##### INPUT DATA

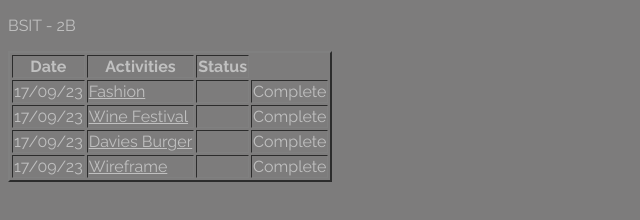
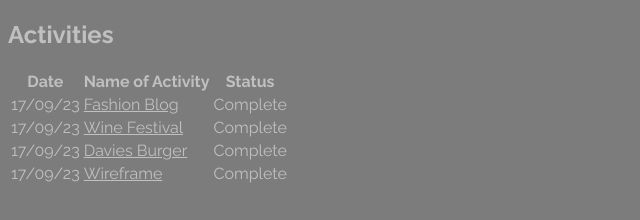
Before and after one commit to ilabonete/ilabonete.github.io, a plain HTML site: page index.html in a window 1280 px wide. Shown: the whole page, without its empty margins (0-640 px from the left). Drawn offline with Linux system fonts and the light colour scheme.

Commit message:
Update index.html

```diff
--- a/index.html
+++ b/index.html
@@ -2,38 +2,41 @@
 <html lang="en">
 <head>
     <meta charset="UTF-8">
-    <meta name="viewport" content="width=device-width, initial-scale=5.0">
+    <meta name="viewport" content="width=device-width, initial-scale=1.0">
     <title>Document</title>
     <link rel="stylesheet" href="./assets/style.css">
 </head>
 <body>
-    <p>BSIT - 2B</p>
-    <table border="2">
+    <section id="activities">
+    <h2>Activities</h2>
+    <table>
         <tr>
             <th>Date</th>
-			<th>Activities</th>
+            <th>Name of Activity</th>
             <th>Status</th>
         </tr>
         <tr>
             <td>17/09/23</td>
-			<td><a href="https://ilabonete.github.io/Activity/Act 1.1_Fashion Blog.html">Fashion</a><td>
+            <td><a href="https://ilabonete.github.io/Activity/Act 1.1_Fashion Blog.html">Fashion Blog</a></td>
             <td>Complete</td>
         </tr>
 		<tr>
             <td>17/09/23</td>
-			<td><a href="https://ilabonete.github.io/Activity/Act 1.2_Wine Festival.html">Wine Festival</a><td>
+            <td><a href="https://ilabonete.github.io/Activity/Act 1.2_Wine Festival.html">Wine Festival</a></td>
             <td>Complete</td>
         </tr>
 		<tr>
             <td>17/09/23</td>
-			<td><a href="https://ilabonete.github.io/Activity/Act 2.1_Davies Burger.html">Davies Burger </a><td>
+            <td><a href="https://ilabonete.github.io/Activity/Act 2.1_Davies Burger.html">Davies Burger </a></td>
             <td>Complete</td>
         </tr>
 		<tr>
             <td>17/09/23</td>
-			<td><a href="https://ilabonete.github.io/practice/prelim_exam.html">Wireframe </a><td>
+            <td><a href="https://ilabonete.github.io/practice/prelim_exam.html">Wireframe </a></td>
             <td>Complete</td>
         </tr>
     </table>
+</section>
+
 </body>
 </html>
```
Lines whose indentation alone changed are shown as unchanged.
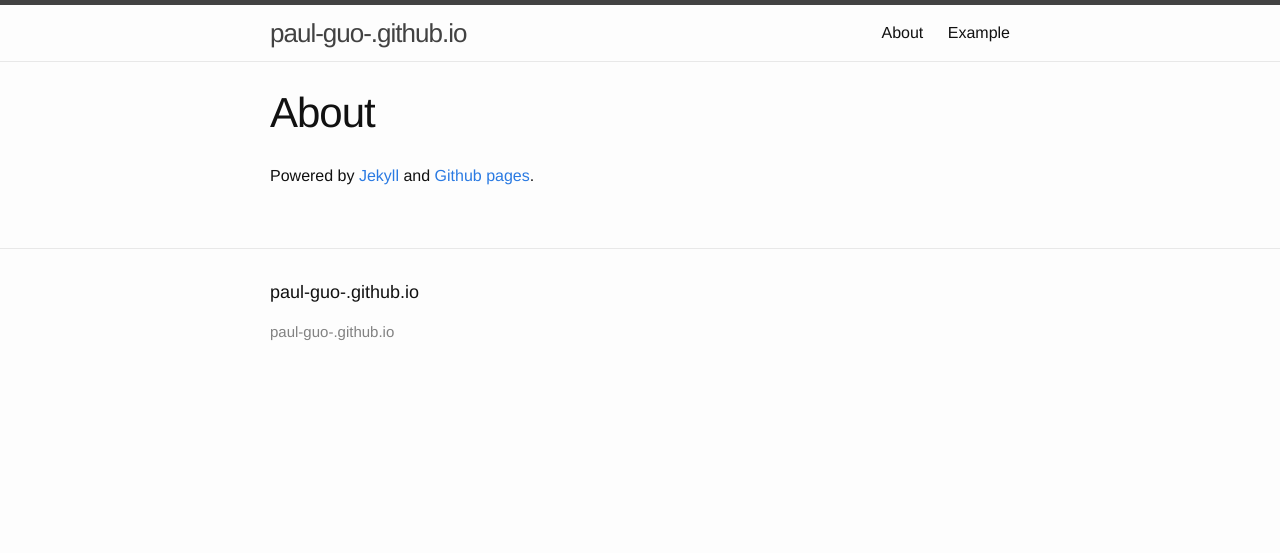
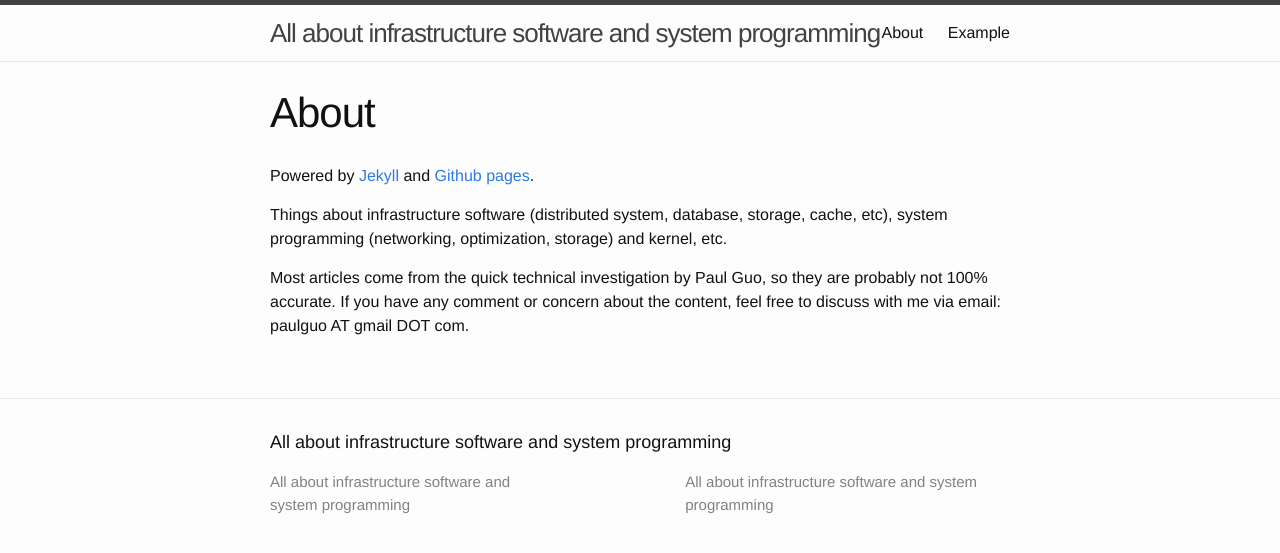
Before and after one commit to paul-guo-/paul-guo-.github.io, a Jekyll site: the page built from about.md, in a window 1280 px wide. Shown: the top 553 px of the page. Built offline with Jekyll 4.4.1, drawn with Linux system fonts in a browser that asks for light colours.

Commit message:
Fix some issues in the pages.

```diff
--- a/_config.yml
+++ b/_config.yml
@@ -1,6 +1,6 @@
 # Site settings
-title:
-description: > # this means to ignore newlines until "baseurl:"
+title: All about infrastructure software and system programming
+description: All about infrastructure software and system programming
 baseurl: "" # the subpath of your site, e.g. /blog/
 url: "http://paul-guo-.github.io" # the base hostname & protocol for your site
 
--- a/about.md
+++ b/about.md
@@ -5,3 +5,10 @@ permalink: /about/
 ---
 
 Powered by [Jekyll](https://jekyllrb.com/docs/) and [Github pages](https://pages.github.com/).
+
+Things about infrastructure software (distributed system, database, storage,
+cache, etc), system programming (networking, optimization, storage) and kernel, etc.
+
+Most articles come from the quick technical investigation by Paul Guo, so they
+are probably not 100% accurate. If you have any comment or concern about the
+content, feel free to discuss with me via email: paulguo AT gmail DOT com.
```
Also changed, not shown: _posts/2017-07-27-volatile.md (+1 -1 lines), _posts/2017-07-29-ipc.md (+1 -1 lines).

##########

**EXERCISE PROMPT**
What is needed is each line from the records with the word "index" in it.

**WRITTEN ANSWER**
Before and after one commit to ilabonete/ilabonete.github.io, a plain HTML site: page index.html in a window 1280 px wide. Shown: the whole page, without its empty margins (0-640 px from the left). Drawn offline with Linux system fonts and the light colour scheme.
Update index.html
--- a/index.html
+++ b/index.html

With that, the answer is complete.